[Dataset items]

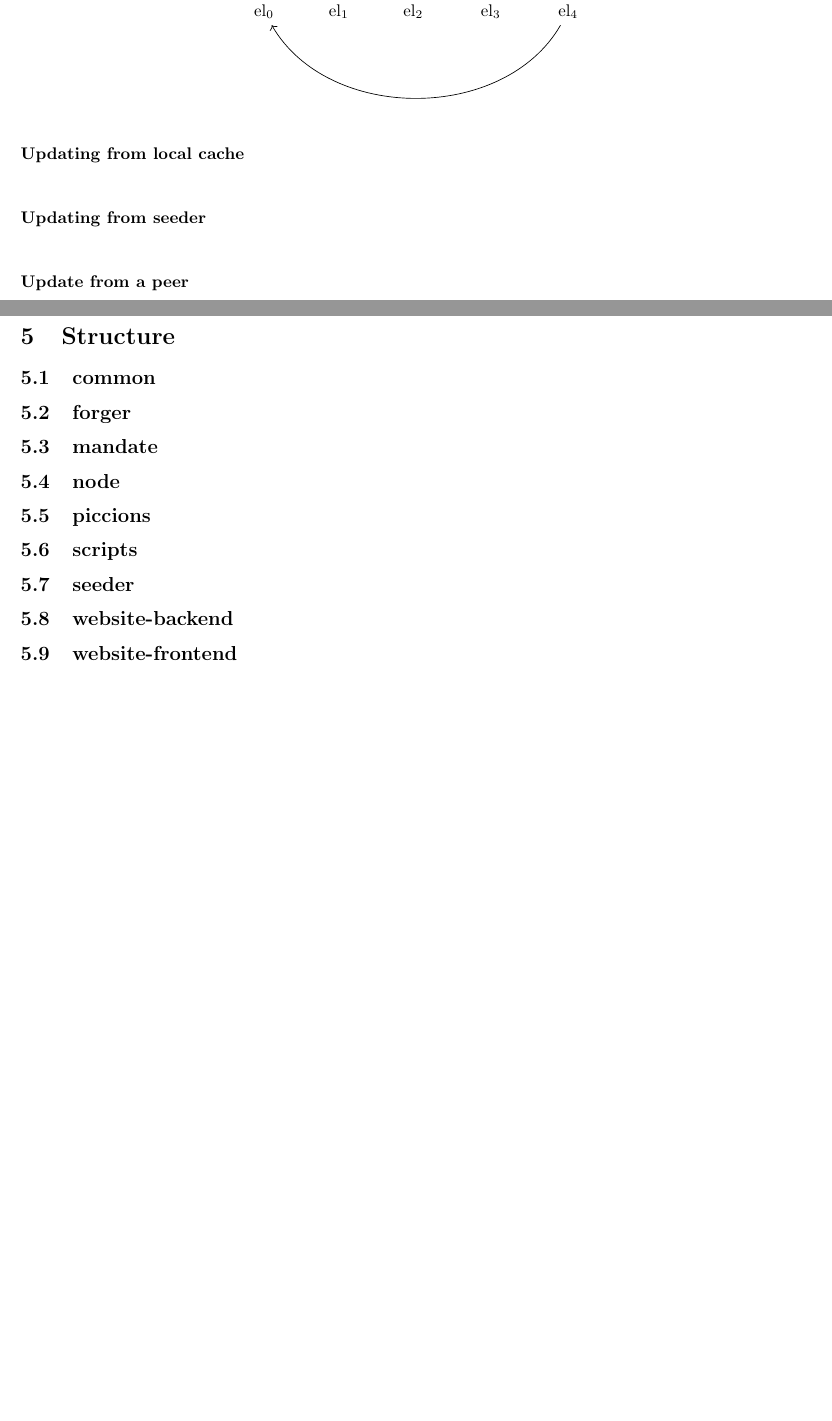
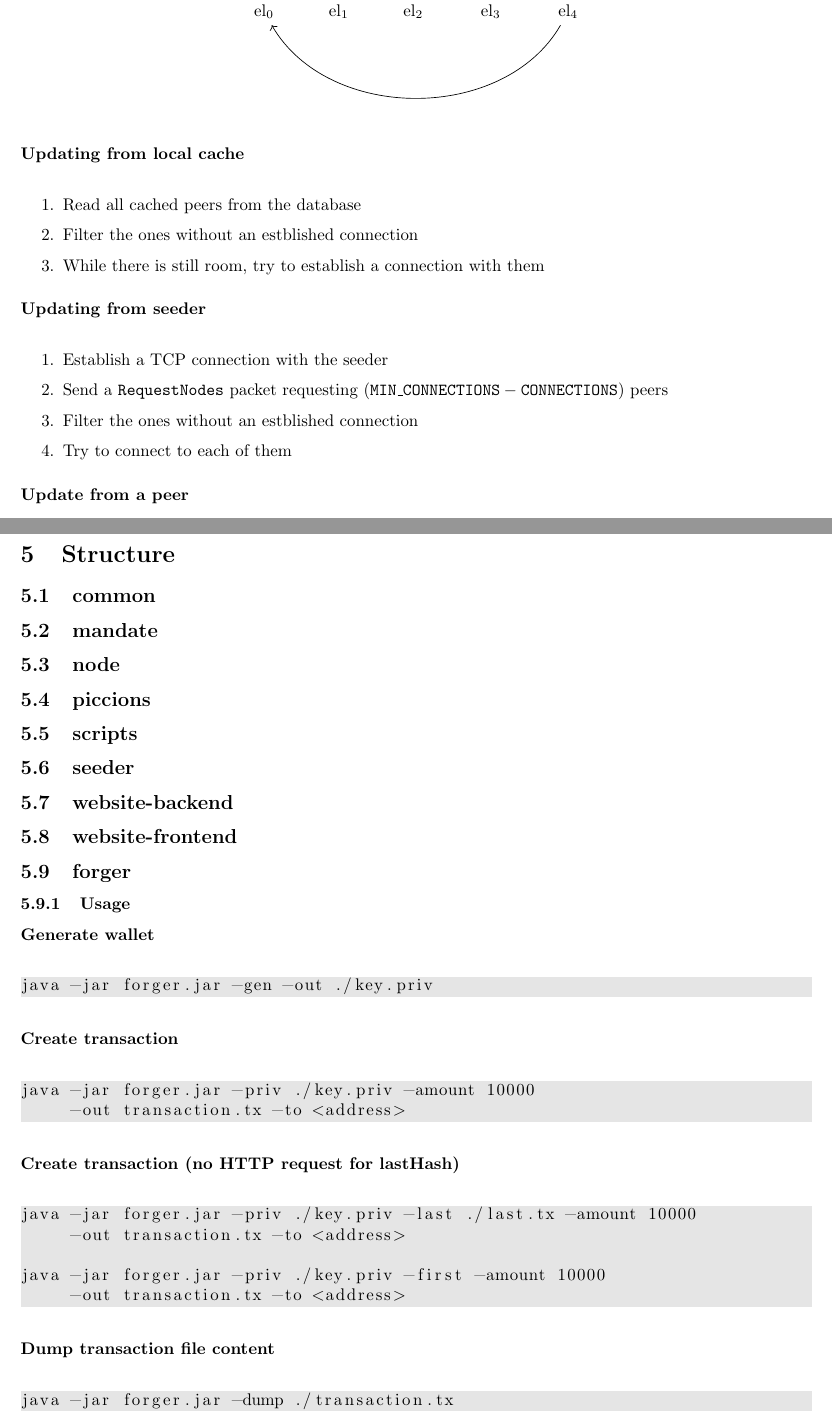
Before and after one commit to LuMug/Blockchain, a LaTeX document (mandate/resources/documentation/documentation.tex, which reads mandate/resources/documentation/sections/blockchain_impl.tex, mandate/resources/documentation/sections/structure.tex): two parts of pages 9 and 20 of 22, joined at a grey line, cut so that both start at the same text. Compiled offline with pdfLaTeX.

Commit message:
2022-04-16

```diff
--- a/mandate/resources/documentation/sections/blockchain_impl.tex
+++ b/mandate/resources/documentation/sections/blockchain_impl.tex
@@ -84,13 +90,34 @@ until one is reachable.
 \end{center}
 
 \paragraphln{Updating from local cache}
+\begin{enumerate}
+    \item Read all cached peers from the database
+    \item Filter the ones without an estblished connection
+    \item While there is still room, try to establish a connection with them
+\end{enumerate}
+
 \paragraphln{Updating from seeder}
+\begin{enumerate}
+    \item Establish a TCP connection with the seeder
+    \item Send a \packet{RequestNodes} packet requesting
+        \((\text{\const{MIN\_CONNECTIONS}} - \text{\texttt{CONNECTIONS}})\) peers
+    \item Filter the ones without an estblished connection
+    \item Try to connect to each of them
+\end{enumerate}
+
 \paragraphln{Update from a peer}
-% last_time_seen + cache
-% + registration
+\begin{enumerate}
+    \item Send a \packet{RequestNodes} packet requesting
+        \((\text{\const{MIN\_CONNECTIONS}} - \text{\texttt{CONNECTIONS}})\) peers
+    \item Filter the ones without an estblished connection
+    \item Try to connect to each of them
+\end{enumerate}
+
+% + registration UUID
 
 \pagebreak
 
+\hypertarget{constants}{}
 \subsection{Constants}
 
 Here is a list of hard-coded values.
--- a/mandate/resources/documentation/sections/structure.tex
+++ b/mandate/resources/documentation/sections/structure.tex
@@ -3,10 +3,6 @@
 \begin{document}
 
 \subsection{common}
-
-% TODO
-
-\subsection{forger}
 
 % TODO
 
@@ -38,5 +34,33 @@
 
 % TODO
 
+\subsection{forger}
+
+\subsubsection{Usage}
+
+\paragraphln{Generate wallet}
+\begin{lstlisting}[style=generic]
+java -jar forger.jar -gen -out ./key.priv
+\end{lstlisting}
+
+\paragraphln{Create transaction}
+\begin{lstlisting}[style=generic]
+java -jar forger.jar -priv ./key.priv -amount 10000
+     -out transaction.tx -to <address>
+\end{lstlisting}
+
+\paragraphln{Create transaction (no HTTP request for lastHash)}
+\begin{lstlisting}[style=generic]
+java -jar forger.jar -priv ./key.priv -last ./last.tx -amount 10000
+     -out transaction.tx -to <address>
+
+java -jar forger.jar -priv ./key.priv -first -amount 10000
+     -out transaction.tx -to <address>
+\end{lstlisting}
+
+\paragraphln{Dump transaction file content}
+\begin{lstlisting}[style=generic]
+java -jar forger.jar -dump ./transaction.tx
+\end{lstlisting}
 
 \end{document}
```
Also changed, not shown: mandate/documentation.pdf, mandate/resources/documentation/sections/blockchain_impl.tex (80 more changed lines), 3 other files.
---
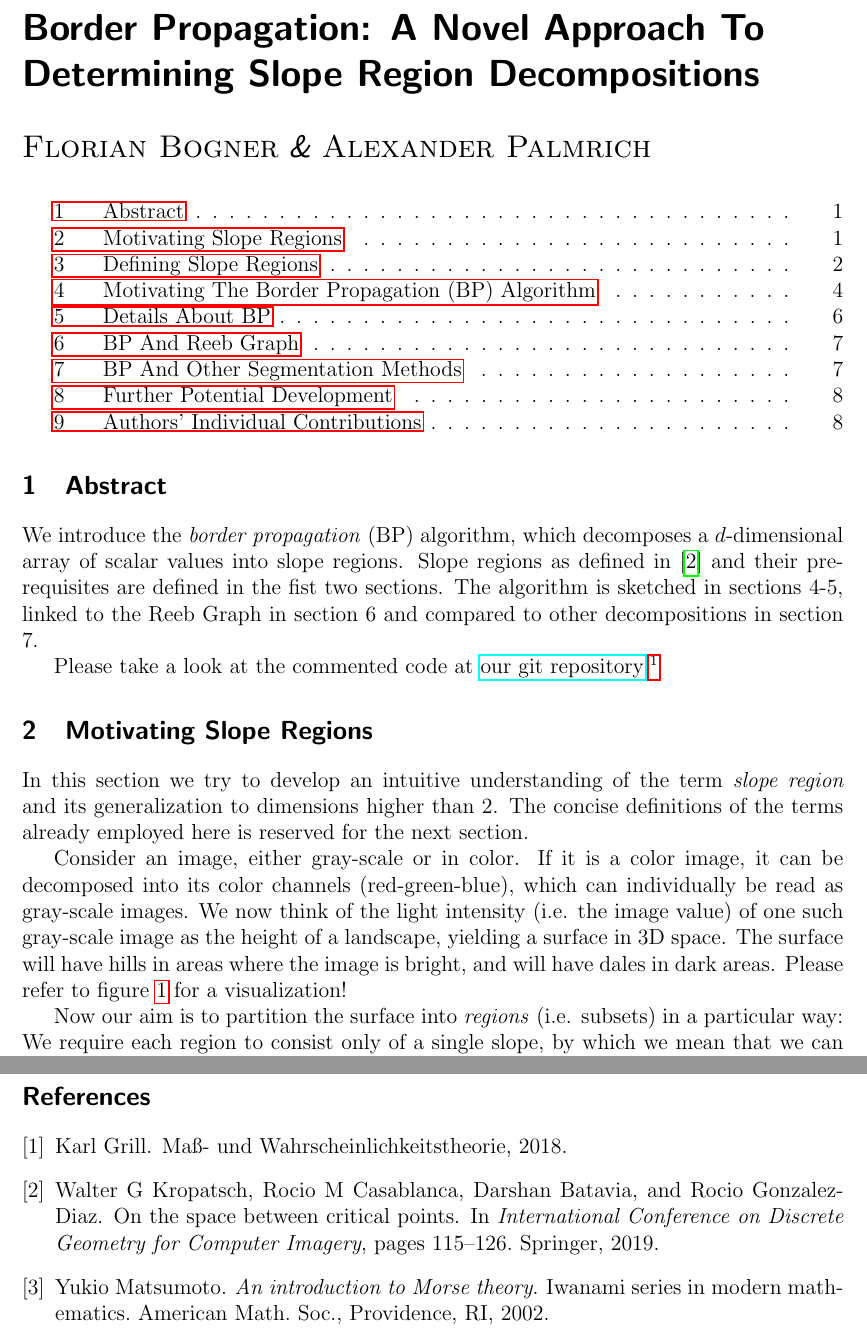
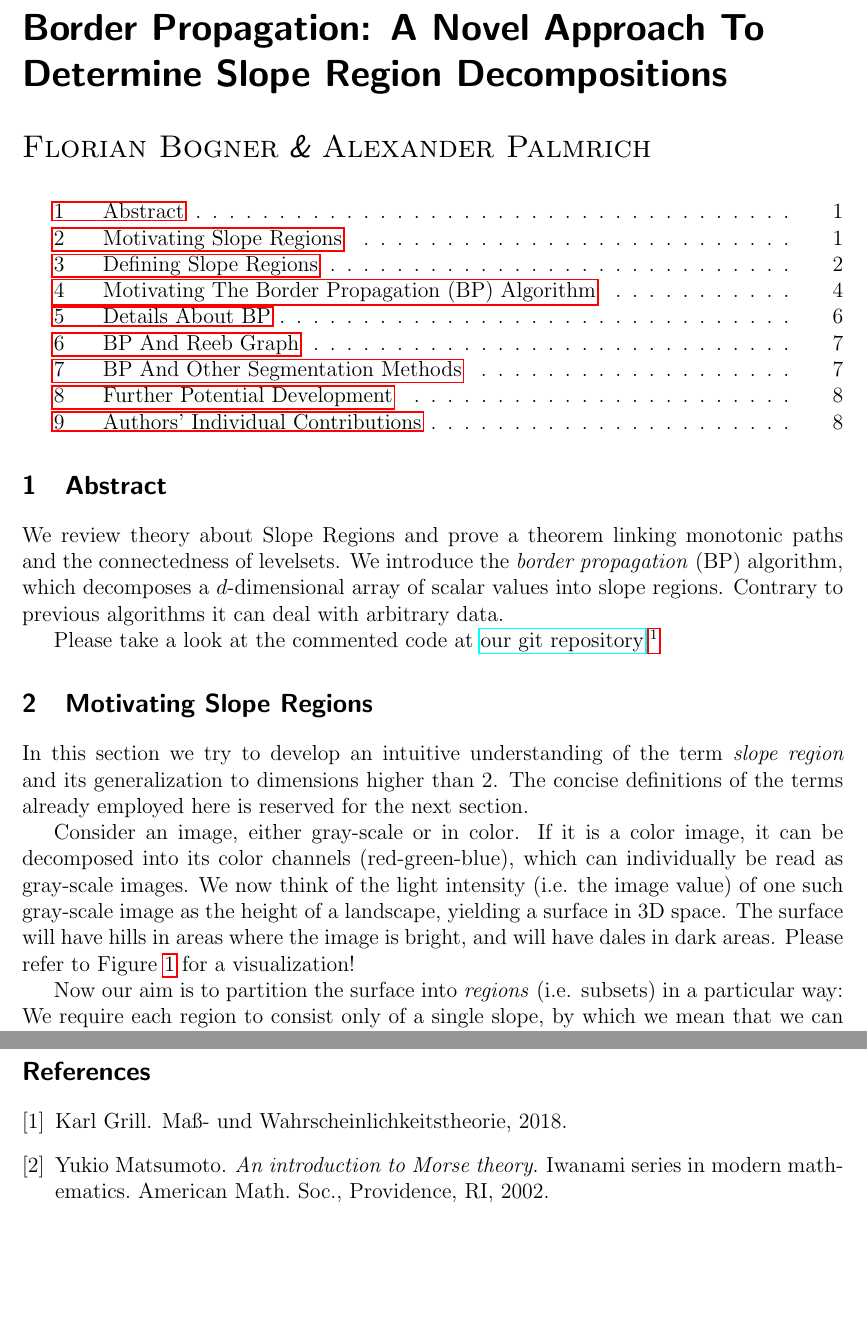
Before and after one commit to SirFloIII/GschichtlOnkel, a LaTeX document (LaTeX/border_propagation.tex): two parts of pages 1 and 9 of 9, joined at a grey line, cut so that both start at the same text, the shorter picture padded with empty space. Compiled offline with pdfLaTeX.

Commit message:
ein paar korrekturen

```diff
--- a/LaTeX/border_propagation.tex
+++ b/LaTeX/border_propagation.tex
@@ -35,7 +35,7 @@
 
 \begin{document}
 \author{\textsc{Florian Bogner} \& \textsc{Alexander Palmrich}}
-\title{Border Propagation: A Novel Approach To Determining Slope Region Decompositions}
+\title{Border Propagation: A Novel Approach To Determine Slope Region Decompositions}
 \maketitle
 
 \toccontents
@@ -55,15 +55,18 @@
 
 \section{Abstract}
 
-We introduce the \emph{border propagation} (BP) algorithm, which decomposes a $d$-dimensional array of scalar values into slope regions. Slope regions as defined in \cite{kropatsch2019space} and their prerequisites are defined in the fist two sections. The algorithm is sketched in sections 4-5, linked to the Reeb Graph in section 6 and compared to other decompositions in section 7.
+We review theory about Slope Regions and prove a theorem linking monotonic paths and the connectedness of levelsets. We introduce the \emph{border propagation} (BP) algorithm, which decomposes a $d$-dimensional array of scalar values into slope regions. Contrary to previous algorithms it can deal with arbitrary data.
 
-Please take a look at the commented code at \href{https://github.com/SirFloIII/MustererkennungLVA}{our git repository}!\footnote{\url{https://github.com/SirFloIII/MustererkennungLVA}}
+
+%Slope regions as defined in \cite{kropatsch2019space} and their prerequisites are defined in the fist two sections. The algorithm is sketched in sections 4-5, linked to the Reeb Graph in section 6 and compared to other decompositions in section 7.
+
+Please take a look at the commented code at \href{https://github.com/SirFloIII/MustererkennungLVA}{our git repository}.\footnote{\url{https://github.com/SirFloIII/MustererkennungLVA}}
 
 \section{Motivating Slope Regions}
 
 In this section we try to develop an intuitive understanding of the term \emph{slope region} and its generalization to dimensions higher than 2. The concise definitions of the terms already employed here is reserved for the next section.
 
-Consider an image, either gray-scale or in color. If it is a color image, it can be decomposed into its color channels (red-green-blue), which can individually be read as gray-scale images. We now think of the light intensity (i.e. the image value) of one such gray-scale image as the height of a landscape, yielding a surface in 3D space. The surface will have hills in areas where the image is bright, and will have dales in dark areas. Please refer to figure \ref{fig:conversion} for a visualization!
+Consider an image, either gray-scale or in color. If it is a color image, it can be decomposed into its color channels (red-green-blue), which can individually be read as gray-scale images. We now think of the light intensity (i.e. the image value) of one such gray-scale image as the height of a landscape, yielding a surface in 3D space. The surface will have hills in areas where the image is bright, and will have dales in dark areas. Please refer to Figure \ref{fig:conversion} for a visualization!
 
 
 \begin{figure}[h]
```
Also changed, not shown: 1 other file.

**Description of the task:** Among the entries, copy every line containing the word "Before".

**Exercise response:**
Before and after one commit to LuMug/Blockchain, a LaTeX document (mandate/resources/documentation/documentation.tex, which reads mandate/resources/documentation/sections/blockchain_impl.tex, mandate/resources/documentation/sections/structure.tex): two parts of pages 9 and 20 of 22, joined at a grey line, cut so that both start at the same text. Compiled offline with pdfLaTeX.
Before and after one commit to SirFloIII/GschichtlOnkel, a LaTeX document (LaTeX/border_propagation.tex): two parts of pages 1 and 9 of 9, joined at a grey line, cut so that both start at the same text, the shorter picture padded with empty space. Compiled offline with pdfLaTeX.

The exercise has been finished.